A few weeks ago The Owner was sorting boxes of old copper coins. This included a lot of worn out coins of George III, and he noticed that one of them seemed very light when he picked it up. It also didn’t sound right when he examined it (“examine” in tis context means “hit it with another coin then dropped it on the counter” – these are truly clapped out coins and their value is unlikely to be reduced by his treatment).
1797 Penny – George III and Britannia. It’s worn and the date has gone, but we know it’s 1797 because of the size – all the “cartwheel” coins were dated 1797.
It turned out to be a box made from a 1797 Penny. I’m not clear how they do this, but suspect it involves hollowing out two coins, rather than just splitting one. I had a look on YouTube but drifted off into how to make a knife using cheap Amazon tools. It looks fun but I think my days of dexterity may be behind me.

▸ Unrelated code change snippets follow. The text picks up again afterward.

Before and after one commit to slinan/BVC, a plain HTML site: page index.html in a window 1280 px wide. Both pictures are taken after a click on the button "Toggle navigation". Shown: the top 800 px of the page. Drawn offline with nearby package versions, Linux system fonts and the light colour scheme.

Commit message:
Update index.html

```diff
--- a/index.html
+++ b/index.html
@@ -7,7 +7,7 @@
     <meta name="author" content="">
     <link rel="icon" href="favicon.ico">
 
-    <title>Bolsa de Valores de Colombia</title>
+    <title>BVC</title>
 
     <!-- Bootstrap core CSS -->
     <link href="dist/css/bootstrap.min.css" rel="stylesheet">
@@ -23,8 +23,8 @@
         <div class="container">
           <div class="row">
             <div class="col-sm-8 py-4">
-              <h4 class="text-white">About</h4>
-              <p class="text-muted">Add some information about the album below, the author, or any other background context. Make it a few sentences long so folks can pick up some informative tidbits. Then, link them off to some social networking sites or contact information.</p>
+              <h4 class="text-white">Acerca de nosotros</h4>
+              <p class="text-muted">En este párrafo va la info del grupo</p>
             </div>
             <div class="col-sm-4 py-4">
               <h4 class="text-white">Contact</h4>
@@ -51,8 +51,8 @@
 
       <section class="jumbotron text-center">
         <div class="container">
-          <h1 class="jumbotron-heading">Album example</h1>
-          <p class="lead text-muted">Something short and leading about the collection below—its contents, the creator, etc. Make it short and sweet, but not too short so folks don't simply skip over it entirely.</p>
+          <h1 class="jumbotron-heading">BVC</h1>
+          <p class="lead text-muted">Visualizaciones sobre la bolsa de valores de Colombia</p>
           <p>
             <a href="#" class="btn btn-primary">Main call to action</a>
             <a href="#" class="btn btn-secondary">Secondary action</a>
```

I just thought it was a box made from a penny, but when we checked up on eBay we found a couple of others, described as smuggler’s boxes. They clearly aren’t, for a number of reasons. One is that the penny is very worn and smuggling was probably out of date by the time this penny was worked. The other is that it’s not really a practical size for smuggling. What are you going to get in something that size? It might be a pill box (if you like your pills to taste of copper) or a patch box. I know very little about patches. Deep down I think it was probably made by an apprentice, or even an engineer with time of his hands and a lathe at his disposal. However, it’s an interesting novelty and I doubt that you could make one for £30.
Modern penny for size comparison
I’m not one to let reality get between me and a sale, so Georgian Smuggler’s Box, it became. Or possibly spy box, I said “It is tempting to think it may even have been used to transport secret messages by a spy in the Napoleonic Wars.” Note how I didn’t say it had been, or even that it was likely. And having put the idea out there, I waited . . .
It sold in auction for a reasonable sum – just over £30. The only other one on eBay at the moment is in much better condition, but at £180 it’s a lot more money. If I had the good one I’d feel I had to keep it in a cabinet. With the one we sold, you can shove it in your pocket and show people – a much better use of an object.
Can you see the join?
1797 Penny – a conundrum, and possible even a smuggler’s box.